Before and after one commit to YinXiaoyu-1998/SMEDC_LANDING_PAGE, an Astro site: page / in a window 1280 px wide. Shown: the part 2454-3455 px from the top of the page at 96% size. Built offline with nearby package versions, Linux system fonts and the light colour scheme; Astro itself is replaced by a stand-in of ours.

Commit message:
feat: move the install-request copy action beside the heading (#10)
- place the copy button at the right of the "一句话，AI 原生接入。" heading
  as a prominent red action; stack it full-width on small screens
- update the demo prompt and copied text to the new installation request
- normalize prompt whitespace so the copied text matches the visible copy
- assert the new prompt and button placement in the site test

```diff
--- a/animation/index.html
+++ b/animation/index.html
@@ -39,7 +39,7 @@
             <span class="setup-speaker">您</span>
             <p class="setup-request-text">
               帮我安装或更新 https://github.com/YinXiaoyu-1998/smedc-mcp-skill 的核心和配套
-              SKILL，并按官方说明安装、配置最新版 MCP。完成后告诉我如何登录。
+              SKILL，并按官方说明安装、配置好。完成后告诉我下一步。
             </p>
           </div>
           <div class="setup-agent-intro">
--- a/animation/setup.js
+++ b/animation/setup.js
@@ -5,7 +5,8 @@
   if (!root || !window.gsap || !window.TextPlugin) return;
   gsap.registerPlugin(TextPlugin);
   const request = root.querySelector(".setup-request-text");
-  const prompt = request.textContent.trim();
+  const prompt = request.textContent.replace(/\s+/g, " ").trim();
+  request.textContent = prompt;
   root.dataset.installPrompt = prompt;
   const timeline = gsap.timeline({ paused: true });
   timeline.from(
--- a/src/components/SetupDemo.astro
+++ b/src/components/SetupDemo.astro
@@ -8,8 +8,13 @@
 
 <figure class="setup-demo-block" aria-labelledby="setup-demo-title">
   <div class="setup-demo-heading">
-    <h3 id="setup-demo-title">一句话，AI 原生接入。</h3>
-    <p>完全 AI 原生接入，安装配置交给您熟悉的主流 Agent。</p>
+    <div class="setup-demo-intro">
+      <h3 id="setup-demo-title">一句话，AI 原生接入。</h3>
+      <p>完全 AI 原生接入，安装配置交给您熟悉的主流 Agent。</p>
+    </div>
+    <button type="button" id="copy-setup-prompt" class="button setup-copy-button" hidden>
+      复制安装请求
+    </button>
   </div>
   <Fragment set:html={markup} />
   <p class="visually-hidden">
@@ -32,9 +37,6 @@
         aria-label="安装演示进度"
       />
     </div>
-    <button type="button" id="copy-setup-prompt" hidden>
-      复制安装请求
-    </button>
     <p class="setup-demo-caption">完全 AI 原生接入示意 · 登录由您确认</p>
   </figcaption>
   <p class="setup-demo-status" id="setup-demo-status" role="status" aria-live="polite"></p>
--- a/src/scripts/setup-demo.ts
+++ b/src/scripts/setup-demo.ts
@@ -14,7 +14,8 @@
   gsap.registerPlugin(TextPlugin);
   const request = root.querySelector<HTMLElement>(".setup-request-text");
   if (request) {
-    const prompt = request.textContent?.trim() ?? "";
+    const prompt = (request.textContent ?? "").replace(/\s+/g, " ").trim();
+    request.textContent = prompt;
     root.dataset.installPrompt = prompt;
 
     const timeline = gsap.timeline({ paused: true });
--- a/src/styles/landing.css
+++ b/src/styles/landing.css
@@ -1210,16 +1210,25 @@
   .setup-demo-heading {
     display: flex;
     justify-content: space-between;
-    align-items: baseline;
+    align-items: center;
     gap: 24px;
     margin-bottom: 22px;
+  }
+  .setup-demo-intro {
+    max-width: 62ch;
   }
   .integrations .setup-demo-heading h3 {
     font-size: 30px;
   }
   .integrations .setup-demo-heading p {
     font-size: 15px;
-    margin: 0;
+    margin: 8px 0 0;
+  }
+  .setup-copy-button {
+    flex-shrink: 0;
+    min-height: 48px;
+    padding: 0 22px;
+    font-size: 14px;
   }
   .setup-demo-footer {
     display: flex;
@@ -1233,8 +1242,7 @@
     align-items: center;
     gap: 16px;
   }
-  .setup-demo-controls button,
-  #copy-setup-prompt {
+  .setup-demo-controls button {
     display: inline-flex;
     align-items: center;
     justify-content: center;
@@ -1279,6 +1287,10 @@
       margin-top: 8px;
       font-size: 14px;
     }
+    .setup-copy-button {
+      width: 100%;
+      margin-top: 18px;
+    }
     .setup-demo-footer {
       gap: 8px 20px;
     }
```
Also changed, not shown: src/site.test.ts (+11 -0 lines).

+ + + + +

■ Task item
Return all lines of the material that have "button" in them.

■ Answer space
- place the copy button at the right of the "一句话，AI 原生接入。" heading
- assert the new prompt and button placement in the site test
+    <button type="button" id="copy-setup-prompt" class="button setup-copy-button" hidden>
+    </button>
-    <button type="button" id="copy-setup-prompt" hidden>
-    </button>
+  .setup-copy-button {
-  .setup-demo-controls button,
+  .setup-demo-controls button {
+    .setup-copy-button {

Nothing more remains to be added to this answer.